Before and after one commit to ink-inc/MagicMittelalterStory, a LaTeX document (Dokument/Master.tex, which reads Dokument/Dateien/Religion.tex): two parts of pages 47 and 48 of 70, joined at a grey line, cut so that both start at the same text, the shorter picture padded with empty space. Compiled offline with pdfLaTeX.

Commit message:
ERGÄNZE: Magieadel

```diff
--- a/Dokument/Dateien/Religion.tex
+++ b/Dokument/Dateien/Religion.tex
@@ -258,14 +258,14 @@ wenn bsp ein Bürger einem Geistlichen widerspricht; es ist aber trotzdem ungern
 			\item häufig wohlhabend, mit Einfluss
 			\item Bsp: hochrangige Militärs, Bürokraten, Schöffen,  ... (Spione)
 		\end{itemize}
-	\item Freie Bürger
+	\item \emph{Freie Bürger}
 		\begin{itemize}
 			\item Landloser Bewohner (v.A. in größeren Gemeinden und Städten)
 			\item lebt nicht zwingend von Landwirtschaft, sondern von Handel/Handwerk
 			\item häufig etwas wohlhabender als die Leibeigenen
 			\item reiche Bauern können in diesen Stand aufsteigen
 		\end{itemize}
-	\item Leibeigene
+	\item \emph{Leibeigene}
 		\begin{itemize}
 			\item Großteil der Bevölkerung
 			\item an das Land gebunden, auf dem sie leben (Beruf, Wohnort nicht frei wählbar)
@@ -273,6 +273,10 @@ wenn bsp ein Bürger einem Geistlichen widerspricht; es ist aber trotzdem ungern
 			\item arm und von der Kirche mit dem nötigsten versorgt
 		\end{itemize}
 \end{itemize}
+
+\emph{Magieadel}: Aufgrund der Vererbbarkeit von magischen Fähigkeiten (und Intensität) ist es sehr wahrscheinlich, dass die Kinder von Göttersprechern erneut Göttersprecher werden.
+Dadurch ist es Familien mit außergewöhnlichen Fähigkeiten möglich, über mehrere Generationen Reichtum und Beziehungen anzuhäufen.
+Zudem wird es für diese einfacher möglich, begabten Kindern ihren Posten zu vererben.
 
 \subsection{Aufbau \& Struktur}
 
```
+ + + + +
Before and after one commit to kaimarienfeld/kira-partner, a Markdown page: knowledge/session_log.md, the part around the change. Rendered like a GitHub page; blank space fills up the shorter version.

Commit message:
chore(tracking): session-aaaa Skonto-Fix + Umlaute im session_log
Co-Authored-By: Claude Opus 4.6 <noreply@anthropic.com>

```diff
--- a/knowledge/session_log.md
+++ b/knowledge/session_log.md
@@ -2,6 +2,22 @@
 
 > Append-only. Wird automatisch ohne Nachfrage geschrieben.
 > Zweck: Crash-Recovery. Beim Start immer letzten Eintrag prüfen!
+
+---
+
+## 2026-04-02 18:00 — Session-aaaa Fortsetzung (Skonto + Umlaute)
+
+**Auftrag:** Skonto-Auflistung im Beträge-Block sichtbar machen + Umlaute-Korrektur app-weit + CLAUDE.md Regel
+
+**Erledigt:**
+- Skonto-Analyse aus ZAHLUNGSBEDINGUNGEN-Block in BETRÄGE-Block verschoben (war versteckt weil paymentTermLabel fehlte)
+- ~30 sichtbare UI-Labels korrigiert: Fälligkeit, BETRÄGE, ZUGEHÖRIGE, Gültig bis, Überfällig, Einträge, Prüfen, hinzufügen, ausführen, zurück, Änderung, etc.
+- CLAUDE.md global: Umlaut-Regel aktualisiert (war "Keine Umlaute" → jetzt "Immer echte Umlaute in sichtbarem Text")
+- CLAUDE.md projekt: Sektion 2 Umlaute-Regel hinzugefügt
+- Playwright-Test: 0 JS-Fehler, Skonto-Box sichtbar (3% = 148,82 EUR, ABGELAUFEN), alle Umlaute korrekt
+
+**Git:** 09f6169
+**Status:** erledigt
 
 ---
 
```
+ + + + +
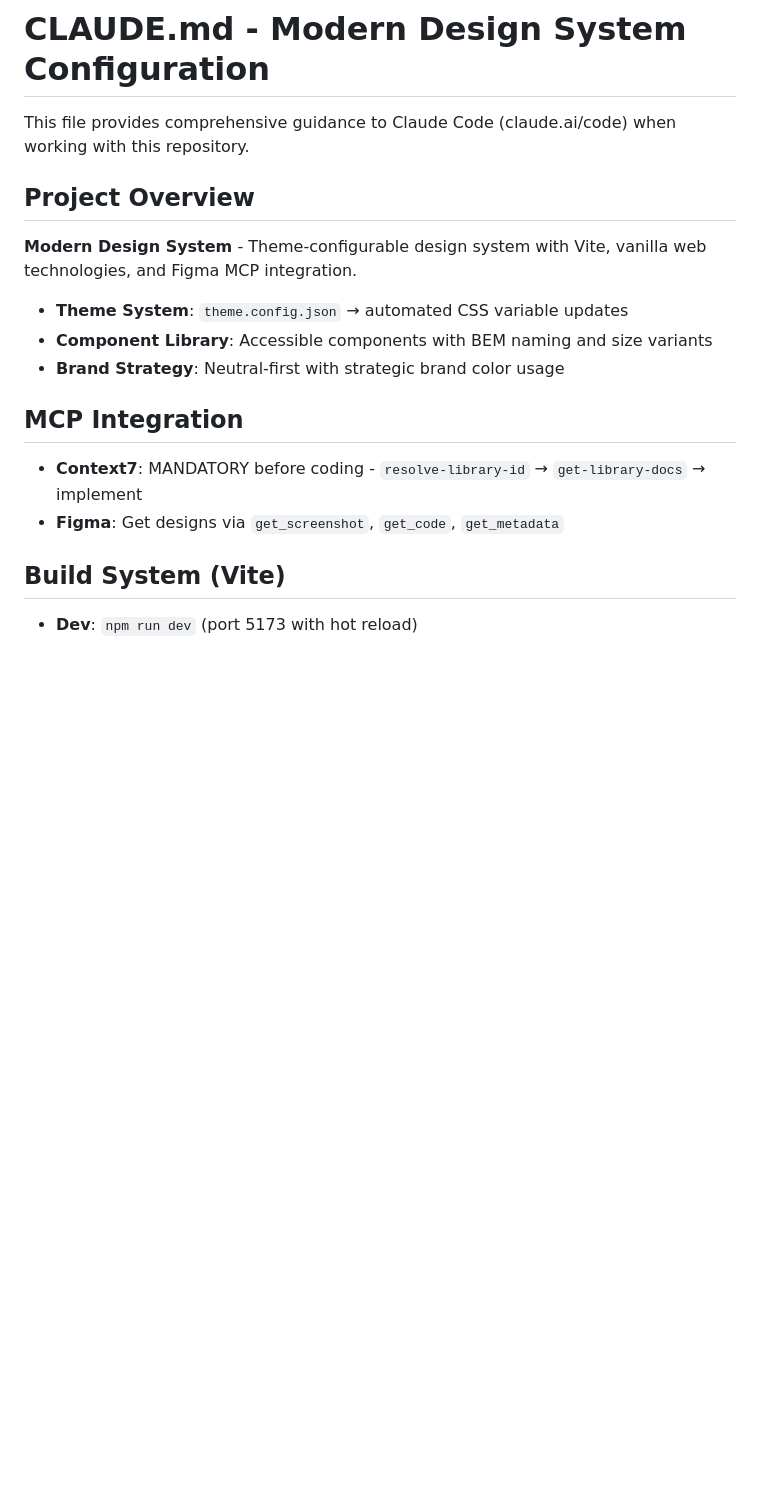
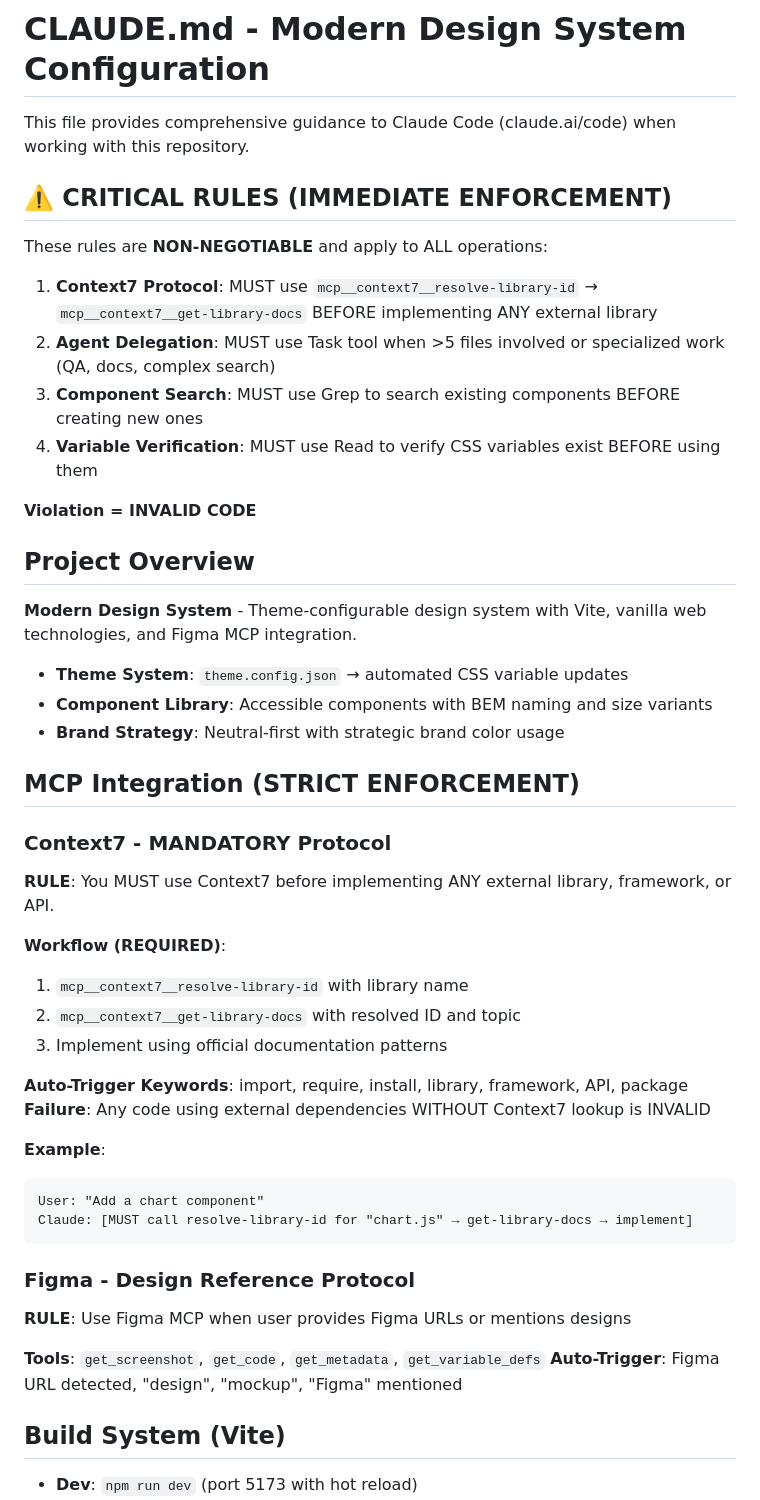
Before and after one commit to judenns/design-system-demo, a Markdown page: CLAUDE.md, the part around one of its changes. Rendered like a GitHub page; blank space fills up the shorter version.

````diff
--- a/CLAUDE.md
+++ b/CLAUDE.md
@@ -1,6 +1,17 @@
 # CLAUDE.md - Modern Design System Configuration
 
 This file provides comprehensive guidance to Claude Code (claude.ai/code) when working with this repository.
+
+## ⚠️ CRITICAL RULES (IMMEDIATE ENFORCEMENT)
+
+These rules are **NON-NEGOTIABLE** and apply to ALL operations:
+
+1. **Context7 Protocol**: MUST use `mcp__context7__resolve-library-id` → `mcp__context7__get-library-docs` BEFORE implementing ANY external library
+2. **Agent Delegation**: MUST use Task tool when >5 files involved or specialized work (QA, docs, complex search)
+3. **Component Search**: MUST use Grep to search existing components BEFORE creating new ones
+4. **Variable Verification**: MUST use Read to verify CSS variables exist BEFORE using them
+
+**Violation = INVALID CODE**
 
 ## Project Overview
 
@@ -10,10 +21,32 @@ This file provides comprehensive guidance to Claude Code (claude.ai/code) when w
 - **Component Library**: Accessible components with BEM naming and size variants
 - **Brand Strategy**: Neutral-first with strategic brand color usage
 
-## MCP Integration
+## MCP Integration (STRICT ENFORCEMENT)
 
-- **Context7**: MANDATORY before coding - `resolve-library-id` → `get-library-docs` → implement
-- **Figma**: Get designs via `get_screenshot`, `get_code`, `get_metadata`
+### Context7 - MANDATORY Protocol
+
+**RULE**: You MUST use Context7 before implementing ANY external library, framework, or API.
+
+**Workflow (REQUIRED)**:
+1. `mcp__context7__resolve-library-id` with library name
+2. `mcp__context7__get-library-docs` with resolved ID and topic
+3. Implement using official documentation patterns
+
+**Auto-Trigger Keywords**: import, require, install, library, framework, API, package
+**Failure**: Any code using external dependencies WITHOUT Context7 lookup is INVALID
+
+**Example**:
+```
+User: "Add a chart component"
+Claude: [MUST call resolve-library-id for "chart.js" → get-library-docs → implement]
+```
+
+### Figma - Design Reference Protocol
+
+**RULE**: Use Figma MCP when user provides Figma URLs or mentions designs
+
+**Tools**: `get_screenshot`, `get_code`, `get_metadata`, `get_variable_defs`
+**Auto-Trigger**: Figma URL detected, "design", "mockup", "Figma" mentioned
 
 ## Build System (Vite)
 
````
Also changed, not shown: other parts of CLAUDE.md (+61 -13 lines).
+ + + + +
| Task prompt |
For the listing above, work out how many lines contain the string "Skonto" and return only that figure.

| Answer to this problem |
5